Strong majorities also errantly believe that all religious faiths are of equal value, people are basically good and that people can use acts of goodness to earn their way into Heaven. The study further showed that majorities don’t believe in moral absolutes; consider feelings, experience, or the input of friends and family as their most trusted sources of moral guidance; and say that having faith matters more than which faith you pursue. (“Most adult U.S. Christians don’t believe Holy Spirit is real: Study,” by Leonardo Blair, Christian Post Reporter, Christian Post, October 1, 2021)
How accurate this polling research is, I don’t know. But certainly all one has to do is to mention the Rapture to most who claim to be Christians and there is either silence or statements like “I don’t like to think about prophecy. It scares me.”
It apparently scares most pastors, too, but for a different reason—the one mentioned earlier.
To eliminate the Holy Spirit is to eliminate the “hope” that is within the “blessed hope” of Titus 2: 13.
Jesus told the disciples—and us down through the centuries—that if He went away, He would send the “comforter”—the Holy Spirit. God the Holy Spirit (the Third Person of the Triune Godhead) came at Pentecost (see Acts chapter 2) to indwell and comfort believers until Jesus returns bodily to set up His Millennial Kingdom.
The Holy Spirit is the Restrainer (see 2 Thessalonians chapter 2). He holds back full-blown wickedness at this very moment. The Holy Spirit will remove from that office of Restrainer when we who are true believers are taken instantly to be with Christ.
Here is what Jesus said about that moment. And, despite what a number of seminary professors say, it is a Rapture passage—a mystery that the great Apostle Paul would later reveal in His epistles to the Corinthians and Thessalonians.

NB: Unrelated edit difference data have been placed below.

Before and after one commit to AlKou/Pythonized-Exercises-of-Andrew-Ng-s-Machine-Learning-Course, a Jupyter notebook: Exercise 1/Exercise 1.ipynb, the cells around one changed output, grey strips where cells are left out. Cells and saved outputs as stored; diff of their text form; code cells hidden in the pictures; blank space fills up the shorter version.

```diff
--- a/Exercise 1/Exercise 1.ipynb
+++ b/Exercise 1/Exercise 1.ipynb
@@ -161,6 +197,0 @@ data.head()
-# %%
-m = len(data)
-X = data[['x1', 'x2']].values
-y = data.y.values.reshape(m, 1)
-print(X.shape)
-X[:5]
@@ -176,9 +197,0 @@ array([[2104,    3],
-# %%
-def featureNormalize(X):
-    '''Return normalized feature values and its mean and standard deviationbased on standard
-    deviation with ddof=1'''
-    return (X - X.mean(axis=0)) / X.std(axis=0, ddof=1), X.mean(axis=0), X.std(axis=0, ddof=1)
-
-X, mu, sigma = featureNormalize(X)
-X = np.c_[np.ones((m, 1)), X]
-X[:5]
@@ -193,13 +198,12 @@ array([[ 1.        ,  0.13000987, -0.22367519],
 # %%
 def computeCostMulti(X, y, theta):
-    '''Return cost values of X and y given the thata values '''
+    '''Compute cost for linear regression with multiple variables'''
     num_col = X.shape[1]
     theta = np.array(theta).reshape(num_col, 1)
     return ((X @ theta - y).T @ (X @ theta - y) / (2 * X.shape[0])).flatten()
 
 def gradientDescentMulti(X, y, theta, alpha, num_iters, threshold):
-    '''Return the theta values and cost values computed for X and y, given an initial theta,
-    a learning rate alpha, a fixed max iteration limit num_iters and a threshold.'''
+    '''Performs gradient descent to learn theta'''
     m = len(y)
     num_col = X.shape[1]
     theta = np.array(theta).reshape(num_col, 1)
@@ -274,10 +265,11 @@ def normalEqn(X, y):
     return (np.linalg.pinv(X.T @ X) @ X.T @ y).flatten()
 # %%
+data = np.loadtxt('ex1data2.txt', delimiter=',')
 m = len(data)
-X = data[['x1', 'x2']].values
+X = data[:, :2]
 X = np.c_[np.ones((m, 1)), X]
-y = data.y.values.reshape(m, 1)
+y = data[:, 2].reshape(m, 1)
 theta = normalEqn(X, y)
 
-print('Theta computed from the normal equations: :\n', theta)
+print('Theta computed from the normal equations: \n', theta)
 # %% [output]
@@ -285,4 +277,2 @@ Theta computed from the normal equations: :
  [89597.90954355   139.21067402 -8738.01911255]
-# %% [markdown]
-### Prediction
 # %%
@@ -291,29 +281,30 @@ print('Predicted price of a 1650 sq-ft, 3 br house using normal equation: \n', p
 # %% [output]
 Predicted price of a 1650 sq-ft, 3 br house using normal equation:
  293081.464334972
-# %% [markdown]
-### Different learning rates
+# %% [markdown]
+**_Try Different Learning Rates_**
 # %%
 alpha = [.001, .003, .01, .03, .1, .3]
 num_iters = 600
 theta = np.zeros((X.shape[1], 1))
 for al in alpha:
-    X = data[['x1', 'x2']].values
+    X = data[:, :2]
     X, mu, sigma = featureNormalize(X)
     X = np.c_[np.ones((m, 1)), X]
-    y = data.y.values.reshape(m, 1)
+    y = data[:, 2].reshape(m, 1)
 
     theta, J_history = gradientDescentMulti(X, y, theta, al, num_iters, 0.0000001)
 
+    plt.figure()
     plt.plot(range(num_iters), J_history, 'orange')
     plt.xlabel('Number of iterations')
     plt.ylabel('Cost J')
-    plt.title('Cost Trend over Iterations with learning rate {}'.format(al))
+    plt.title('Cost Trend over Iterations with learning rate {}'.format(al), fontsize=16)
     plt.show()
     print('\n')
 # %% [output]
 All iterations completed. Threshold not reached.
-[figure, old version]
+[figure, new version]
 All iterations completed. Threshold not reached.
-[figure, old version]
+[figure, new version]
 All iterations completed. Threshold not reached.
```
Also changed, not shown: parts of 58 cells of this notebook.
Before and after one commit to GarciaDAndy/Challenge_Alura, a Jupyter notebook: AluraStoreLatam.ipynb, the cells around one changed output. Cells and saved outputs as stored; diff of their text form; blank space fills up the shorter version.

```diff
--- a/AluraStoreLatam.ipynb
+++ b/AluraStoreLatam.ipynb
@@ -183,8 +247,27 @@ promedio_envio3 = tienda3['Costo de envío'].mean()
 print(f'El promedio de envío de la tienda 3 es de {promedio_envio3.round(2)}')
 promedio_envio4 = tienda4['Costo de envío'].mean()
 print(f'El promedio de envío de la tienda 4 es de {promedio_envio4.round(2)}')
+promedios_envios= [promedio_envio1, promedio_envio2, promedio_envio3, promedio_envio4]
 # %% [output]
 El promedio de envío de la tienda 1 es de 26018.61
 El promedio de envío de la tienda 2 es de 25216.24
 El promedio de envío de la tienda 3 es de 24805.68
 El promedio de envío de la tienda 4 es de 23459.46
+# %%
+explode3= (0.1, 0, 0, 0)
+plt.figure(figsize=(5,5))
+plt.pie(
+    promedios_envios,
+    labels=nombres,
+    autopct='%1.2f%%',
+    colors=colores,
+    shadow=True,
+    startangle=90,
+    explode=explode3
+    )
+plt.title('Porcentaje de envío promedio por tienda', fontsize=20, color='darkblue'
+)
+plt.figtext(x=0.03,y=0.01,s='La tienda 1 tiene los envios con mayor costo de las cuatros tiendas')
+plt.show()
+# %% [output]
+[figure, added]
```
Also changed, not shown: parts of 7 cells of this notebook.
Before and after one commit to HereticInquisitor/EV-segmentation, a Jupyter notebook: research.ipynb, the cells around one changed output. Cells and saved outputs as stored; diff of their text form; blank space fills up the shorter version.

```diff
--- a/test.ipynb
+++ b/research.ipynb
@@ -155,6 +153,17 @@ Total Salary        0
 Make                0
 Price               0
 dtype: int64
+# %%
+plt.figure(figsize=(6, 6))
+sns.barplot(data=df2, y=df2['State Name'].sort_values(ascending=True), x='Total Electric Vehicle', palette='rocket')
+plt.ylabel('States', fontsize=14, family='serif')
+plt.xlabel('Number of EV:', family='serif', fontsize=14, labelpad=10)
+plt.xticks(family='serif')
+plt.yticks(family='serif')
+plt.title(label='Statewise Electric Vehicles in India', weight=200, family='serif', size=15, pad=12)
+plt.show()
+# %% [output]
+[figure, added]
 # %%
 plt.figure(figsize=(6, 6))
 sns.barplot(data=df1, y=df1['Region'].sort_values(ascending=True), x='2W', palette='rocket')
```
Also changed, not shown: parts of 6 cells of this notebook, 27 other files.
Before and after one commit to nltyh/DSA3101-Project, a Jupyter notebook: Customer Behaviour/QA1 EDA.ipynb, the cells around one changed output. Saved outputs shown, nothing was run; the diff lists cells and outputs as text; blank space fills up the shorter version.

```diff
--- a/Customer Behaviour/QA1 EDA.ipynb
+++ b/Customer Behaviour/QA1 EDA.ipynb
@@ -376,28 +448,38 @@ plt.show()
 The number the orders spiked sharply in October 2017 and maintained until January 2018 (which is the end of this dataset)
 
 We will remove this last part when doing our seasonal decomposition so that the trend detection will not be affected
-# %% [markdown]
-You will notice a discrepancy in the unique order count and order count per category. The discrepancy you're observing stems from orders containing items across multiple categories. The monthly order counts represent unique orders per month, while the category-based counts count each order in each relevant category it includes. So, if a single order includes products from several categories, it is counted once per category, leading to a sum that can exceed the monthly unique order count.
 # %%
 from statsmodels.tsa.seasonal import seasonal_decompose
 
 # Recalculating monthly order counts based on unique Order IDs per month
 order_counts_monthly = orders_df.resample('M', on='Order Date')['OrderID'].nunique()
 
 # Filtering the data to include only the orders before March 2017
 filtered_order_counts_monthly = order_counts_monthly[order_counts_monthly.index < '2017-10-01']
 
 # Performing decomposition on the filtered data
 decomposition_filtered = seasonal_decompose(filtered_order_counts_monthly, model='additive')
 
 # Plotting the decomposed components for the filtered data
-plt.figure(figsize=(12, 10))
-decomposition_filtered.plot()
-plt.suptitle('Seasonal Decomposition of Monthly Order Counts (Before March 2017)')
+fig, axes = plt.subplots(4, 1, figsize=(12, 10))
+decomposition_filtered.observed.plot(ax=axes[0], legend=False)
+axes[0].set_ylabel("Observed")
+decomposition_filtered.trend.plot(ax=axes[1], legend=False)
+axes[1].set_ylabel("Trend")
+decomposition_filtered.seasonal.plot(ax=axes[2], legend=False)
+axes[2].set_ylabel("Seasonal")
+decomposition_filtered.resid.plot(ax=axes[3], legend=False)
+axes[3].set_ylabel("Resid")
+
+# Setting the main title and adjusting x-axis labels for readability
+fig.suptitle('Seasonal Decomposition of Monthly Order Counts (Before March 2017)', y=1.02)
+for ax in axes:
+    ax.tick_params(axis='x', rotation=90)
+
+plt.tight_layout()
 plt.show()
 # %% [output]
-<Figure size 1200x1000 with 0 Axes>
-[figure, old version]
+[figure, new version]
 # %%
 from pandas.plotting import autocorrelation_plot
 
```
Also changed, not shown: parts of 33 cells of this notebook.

Let not your heart be troubled: ye believe in God, believe also in me. In my Father’s house are many mansions: if it were not so, I would have told you. I go to prepare a place for you. And if I go and prepare a place for you, I will come again, and receive you unto myself; that where I am, there ye may be also. (John 14:1–3)